#### [DIRECTIONS]
From the listing below, tally the lines that include "mois". Return only the total.

#### [MATERIAL SHOWN]
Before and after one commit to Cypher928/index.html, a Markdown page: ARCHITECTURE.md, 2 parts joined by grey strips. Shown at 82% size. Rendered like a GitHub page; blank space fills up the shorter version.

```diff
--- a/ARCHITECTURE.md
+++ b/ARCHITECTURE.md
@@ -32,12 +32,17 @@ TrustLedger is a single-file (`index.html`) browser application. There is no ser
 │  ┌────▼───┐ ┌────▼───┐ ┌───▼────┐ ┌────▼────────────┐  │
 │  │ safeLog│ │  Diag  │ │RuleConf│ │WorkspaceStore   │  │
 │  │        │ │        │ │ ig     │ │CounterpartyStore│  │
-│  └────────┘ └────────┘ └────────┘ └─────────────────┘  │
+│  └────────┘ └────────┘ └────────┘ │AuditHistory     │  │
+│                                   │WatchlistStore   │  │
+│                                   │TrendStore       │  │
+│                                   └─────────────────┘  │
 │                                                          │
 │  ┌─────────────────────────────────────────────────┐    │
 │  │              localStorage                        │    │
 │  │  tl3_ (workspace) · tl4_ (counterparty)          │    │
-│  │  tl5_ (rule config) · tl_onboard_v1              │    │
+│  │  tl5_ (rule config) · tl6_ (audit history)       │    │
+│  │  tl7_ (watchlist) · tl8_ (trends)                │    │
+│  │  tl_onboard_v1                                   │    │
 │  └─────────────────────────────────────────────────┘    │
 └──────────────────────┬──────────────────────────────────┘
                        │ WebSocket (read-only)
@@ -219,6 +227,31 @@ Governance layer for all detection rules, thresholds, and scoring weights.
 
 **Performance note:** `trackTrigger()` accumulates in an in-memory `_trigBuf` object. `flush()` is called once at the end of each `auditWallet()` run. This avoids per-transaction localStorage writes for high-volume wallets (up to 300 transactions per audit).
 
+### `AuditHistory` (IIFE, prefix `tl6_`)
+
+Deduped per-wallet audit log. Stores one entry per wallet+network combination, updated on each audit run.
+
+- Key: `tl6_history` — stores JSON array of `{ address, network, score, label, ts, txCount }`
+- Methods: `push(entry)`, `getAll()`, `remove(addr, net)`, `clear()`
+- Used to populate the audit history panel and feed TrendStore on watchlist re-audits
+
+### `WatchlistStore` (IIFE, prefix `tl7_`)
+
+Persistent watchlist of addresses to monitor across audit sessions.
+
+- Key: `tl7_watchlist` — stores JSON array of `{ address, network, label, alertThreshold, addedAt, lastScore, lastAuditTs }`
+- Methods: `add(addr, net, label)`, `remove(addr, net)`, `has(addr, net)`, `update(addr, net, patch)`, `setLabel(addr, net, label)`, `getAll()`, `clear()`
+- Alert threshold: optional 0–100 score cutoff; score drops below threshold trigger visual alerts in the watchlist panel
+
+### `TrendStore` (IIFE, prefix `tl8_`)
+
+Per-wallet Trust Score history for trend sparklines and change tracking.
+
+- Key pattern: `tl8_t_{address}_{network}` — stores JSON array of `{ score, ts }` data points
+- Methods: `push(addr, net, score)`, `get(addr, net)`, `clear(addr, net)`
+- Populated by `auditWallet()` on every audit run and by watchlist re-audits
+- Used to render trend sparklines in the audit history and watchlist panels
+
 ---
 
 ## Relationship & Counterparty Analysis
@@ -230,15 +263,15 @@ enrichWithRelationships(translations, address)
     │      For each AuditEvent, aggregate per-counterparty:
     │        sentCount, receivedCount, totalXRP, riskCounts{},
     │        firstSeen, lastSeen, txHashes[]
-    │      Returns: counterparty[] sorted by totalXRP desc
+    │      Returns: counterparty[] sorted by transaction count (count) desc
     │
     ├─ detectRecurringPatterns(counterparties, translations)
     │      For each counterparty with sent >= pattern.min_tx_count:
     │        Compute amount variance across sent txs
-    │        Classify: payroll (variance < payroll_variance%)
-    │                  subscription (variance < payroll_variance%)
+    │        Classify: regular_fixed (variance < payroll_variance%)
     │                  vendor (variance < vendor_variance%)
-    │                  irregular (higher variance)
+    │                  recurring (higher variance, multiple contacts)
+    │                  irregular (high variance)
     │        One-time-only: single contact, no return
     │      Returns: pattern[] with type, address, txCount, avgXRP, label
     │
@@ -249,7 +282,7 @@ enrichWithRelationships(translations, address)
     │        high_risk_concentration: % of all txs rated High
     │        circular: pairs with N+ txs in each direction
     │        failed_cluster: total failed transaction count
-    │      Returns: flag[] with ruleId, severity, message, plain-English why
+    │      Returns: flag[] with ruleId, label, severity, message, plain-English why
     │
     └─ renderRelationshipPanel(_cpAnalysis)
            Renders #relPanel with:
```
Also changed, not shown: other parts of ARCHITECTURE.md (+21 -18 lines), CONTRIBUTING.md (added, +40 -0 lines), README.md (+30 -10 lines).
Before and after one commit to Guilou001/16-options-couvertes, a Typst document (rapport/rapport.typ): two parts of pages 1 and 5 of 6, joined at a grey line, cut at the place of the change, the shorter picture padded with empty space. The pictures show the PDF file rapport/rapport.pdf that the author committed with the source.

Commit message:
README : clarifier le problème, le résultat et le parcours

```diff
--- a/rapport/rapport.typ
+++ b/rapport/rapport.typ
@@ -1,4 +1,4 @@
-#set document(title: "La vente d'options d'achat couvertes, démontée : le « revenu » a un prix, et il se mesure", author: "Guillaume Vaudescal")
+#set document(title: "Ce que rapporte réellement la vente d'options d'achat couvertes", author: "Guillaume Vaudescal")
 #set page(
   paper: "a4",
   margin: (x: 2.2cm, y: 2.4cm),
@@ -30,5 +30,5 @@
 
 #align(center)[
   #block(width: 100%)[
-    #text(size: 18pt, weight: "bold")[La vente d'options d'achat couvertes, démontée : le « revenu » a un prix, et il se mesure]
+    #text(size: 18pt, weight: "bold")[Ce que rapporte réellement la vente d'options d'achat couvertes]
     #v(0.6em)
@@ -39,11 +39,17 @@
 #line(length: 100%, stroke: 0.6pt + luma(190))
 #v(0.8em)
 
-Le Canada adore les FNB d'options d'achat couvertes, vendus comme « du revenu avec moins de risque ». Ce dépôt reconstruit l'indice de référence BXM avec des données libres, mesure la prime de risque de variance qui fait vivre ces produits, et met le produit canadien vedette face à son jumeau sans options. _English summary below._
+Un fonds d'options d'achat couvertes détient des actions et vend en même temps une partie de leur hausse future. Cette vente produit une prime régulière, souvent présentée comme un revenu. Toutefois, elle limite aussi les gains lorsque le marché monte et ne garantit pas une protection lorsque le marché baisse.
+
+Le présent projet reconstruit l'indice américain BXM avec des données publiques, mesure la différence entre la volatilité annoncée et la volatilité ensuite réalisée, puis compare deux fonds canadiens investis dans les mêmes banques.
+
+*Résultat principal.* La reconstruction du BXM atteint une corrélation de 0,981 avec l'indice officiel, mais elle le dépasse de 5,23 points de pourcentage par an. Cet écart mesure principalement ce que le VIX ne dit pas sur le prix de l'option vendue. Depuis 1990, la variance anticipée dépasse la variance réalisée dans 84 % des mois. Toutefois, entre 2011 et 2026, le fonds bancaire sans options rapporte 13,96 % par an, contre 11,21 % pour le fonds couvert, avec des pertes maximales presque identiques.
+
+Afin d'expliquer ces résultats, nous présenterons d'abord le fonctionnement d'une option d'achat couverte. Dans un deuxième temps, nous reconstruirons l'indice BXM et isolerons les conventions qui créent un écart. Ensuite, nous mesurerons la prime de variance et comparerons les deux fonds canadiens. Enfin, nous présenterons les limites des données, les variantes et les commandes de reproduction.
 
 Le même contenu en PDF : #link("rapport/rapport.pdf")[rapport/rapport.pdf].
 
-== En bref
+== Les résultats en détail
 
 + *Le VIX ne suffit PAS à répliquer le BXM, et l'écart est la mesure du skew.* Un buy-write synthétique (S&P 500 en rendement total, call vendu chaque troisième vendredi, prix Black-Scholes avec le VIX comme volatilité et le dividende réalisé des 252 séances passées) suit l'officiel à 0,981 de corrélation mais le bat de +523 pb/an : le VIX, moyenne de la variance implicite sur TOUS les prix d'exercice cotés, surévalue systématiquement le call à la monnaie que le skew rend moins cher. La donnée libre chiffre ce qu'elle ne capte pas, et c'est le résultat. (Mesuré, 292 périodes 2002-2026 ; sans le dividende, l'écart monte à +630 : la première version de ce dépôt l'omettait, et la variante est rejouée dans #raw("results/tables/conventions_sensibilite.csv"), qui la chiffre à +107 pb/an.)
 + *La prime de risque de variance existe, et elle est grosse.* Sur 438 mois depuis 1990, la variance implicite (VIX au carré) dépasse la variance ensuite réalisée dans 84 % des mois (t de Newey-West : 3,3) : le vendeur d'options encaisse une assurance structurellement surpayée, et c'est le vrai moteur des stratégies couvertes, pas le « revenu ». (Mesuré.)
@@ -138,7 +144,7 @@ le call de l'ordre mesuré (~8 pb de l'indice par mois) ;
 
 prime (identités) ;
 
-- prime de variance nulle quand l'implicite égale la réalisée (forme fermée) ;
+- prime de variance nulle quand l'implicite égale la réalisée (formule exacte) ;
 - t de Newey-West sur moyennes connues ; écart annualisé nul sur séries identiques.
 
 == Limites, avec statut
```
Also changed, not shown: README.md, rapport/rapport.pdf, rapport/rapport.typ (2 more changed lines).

#### [WRITTEN RESPONSE]
3